Oh good, there’s hope. If you are a person who experienced one or more (or many) of these you can work with a mental health professional and there are techniques to work through this. Eye Movement Desensitization & Reprocessing (EMDR) is one of them, it takes about 20 sessions and it desensitizes you to the memories so you are more like viewing it from a third person’s perspective and no longer have an emotional reaction to the memories. Somatic Experiencing, Advanced Integrative Therapy, EFT, Psych-K and Rapid Resolution Therapy (RRT). I actually had a RRT session with my therapist for my standard PTSD and it worked and it was amazing. I noticed a huge difference on the second day after the process. She did warn me that all my Complex PTSD may rise to the surface once it was resolved though.

Standard talk therapy can do more harm by re-traumatizing a person when discussing these childhood events though so you must have a person you trust who can help you address the issues with care in a safe environment.
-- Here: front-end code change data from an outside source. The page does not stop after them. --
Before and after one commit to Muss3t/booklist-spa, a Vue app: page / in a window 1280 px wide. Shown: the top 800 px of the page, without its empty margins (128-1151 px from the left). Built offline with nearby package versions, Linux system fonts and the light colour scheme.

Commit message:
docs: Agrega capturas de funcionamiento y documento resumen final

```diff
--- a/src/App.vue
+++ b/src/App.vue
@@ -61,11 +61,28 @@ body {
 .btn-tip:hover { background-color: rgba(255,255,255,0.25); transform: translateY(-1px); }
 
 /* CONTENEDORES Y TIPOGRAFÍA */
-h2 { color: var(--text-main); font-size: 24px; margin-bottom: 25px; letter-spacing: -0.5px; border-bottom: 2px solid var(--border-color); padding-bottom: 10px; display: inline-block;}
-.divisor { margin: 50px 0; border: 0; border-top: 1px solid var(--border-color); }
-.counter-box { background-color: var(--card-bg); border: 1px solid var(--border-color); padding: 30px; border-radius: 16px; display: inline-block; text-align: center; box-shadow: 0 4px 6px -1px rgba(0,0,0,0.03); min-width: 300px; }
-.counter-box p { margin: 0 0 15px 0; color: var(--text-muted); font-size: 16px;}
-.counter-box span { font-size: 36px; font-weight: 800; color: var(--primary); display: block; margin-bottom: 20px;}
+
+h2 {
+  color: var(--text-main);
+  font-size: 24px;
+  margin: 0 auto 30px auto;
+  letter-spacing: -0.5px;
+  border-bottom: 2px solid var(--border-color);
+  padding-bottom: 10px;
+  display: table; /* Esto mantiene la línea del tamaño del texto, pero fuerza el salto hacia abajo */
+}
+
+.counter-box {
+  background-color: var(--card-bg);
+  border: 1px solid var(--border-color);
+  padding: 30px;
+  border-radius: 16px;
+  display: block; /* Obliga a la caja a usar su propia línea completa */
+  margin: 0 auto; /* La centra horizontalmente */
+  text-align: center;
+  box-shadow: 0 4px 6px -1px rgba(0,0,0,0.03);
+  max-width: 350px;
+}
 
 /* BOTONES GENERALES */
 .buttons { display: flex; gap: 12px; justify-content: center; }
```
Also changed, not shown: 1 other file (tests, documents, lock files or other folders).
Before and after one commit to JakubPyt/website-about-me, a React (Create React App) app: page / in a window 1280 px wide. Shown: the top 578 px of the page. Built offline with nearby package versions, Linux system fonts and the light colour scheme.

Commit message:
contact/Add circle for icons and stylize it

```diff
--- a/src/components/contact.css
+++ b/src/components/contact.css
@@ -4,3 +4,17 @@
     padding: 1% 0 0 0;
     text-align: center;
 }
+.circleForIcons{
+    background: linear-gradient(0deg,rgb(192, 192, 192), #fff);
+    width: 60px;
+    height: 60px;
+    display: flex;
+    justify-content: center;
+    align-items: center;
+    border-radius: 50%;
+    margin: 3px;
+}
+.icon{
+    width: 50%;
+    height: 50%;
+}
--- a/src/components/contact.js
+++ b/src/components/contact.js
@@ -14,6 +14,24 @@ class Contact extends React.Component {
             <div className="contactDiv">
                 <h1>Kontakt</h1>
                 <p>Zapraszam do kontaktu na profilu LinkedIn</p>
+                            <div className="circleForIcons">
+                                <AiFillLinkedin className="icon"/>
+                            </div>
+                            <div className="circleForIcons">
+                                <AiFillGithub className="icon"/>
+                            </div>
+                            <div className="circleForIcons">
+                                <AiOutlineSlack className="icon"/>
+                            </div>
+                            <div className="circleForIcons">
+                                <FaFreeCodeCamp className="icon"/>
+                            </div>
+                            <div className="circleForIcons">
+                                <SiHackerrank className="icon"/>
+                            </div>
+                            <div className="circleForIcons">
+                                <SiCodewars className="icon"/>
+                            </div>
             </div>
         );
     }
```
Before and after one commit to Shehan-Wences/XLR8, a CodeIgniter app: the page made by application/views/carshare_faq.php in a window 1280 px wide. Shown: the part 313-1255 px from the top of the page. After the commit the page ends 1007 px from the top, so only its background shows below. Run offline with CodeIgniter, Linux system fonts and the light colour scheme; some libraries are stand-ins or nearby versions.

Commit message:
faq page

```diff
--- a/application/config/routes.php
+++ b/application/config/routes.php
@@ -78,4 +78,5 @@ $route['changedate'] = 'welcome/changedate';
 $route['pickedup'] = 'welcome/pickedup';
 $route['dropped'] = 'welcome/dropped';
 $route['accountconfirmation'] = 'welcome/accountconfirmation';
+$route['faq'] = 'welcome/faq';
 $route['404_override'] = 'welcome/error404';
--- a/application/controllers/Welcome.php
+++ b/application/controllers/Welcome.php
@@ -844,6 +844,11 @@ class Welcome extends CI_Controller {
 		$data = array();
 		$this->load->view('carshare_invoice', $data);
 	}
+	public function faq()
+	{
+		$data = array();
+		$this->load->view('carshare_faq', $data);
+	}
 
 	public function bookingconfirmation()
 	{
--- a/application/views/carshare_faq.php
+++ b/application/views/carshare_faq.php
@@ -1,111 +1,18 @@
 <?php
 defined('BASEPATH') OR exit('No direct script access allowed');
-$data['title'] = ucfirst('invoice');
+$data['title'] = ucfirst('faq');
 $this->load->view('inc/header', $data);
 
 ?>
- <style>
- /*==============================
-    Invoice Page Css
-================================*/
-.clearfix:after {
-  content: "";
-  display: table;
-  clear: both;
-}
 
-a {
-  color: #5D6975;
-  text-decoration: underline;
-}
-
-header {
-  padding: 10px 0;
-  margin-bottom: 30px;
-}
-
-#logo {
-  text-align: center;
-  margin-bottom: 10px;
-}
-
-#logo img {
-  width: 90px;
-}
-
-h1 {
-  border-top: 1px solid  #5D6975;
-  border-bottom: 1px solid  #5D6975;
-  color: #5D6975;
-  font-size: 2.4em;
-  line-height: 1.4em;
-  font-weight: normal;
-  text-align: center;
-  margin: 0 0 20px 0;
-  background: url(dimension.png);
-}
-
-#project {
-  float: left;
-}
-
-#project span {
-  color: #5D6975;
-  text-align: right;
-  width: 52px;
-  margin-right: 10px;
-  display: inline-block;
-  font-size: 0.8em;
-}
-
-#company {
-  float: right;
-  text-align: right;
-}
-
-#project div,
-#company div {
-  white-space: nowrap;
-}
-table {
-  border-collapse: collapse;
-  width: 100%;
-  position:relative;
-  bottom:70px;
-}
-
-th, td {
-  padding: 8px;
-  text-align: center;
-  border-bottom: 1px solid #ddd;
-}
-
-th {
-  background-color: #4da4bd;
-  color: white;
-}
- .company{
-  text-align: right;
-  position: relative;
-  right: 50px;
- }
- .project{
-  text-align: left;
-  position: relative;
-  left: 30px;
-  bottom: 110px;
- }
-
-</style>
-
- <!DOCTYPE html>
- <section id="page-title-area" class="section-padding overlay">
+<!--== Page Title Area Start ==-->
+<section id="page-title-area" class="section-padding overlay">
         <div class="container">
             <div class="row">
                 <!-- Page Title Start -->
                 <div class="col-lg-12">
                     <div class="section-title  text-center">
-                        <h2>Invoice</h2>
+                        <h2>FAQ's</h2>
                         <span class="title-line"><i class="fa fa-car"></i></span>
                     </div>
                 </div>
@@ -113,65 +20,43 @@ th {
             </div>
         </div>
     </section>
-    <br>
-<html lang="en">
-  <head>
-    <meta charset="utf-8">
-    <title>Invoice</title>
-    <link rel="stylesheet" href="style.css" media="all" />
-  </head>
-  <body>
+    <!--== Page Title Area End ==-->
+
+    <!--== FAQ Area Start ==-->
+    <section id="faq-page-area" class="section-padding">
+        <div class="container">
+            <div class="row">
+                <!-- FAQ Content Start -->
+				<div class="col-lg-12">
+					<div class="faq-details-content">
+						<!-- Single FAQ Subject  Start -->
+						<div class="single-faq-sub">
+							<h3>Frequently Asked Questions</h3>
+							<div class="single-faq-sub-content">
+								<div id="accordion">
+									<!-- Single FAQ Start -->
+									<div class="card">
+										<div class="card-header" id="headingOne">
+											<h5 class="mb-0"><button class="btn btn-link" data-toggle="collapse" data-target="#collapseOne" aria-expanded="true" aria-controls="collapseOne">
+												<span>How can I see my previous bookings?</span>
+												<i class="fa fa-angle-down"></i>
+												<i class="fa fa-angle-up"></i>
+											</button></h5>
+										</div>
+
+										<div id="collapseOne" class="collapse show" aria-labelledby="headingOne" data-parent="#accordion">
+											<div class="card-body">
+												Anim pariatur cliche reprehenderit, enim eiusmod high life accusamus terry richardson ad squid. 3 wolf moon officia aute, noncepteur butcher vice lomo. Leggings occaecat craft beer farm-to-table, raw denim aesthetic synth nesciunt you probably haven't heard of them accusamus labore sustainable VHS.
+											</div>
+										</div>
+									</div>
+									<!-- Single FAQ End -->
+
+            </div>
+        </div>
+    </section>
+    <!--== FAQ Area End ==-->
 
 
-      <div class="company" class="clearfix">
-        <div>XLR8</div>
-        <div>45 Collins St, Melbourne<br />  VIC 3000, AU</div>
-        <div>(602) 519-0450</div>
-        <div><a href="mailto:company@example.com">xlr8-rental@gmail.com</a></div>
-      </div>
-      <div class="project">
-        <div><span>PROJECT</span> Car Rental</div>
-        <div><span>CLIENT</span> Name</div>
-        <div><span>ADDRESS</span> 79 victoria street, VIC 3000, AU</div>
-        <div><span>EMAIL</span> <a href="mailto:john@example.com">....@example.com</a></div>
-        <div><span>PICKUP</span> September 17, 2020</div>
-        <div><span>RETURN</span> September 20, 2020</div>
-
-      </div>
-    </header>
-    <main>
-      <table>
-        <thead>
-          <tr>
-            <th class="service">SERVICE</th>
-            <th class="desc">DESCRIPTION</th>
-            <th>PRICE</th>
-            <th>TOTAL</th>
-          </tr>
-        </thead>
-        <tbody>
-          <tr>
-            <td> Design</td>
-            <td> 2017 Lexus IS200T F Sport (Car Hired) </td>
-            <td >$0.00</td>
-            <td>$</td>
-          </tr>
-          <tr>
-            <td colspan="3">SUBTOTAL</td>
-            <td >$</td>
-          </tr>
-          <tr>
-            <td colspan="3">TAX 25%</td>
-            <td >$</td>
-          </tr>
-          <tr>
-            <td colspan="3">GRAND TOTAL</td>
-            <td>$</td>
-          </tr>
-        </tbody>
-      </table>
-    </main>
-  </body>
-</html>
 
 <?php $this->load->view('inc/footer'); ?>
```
Here is where removing the stigma comes into play again though. People who feel shame about getting help can get all sorts of illnesses, and autoimmune diseases from the trauma you try to bury deep, very deep down and then it’s not correlated. Lack of good, standard mental health care is an issue in the United States for sure, I can’t speak for other countries but I know how difficult it is to find a person you feel safe with and you can afford to see on a regular basis. My therapist originally didn’t take insurance so I paid for all my session out of pocket. Then she did take insurance but she was technically out of network and the insurance company wanted me to try the 100 people in network first. Uh, what the fuck? No, I had been seeing her for more than two years by that point and I sure as shit was not going to change who I talk to because she already knows all my issues.

ACEs can be worked through and if you are a parent and want to help your child who many be experiencing some of these life events, you can. There’s all sorts of websites that teach you how to make your kid resilient to the traumas. Provide a safe place for them to feel their emotions and discuss what’s bothering them. You may need to work hard at it though, I never told my parents any of my fears because I didn’t want to be a “bother” or seem weak. Kids pick up on more than you know so it takes intent to help, but it can be done.



Essential Guide to Chronic Illness, Trauma and The Nervous System: Keys to Quelling the Volcano


My MS and Social Consequences

Everyone’s MS shows up differently. For me, either my brain is working ok or my body is working ok but they don’t typically both work at the same time.

Yesterday I had physical therapy but I knew I was going to a co-worker’s going away party last night. I planned for it, did my PT and had about 6 hours to rest before going to this social event.

What I failed to remember was that I’ve been out on disability for nearly 6 months. With the exception to 2 short visits to the office since March I haven’t been around. People noticed, people had questions and wanted to catch up. It was great, thoughtful and made me feel a tad bit better because I just assume no one actually gives a shit if I’m there or not.

I had one drink to take the edge off the pain so I could have a conversation. I had many conversations though, and using my brain to follow so many conversations has a price to pay the next day.

While the night of catching up lasted less than 2 hours I woke up barely able to move. Muscle and joint pain ripped through my body as I tried to put on a bra and top, numbness in the whole of my legs made putting my jeans on a touch harder than just the typical balance issues.

Today, I will pay for all those conversations. Today, I will rest most of the day before my youngest son’s eye appointment. Hopefully tomorrow I’ll be back to my standard baseline or I will rest more.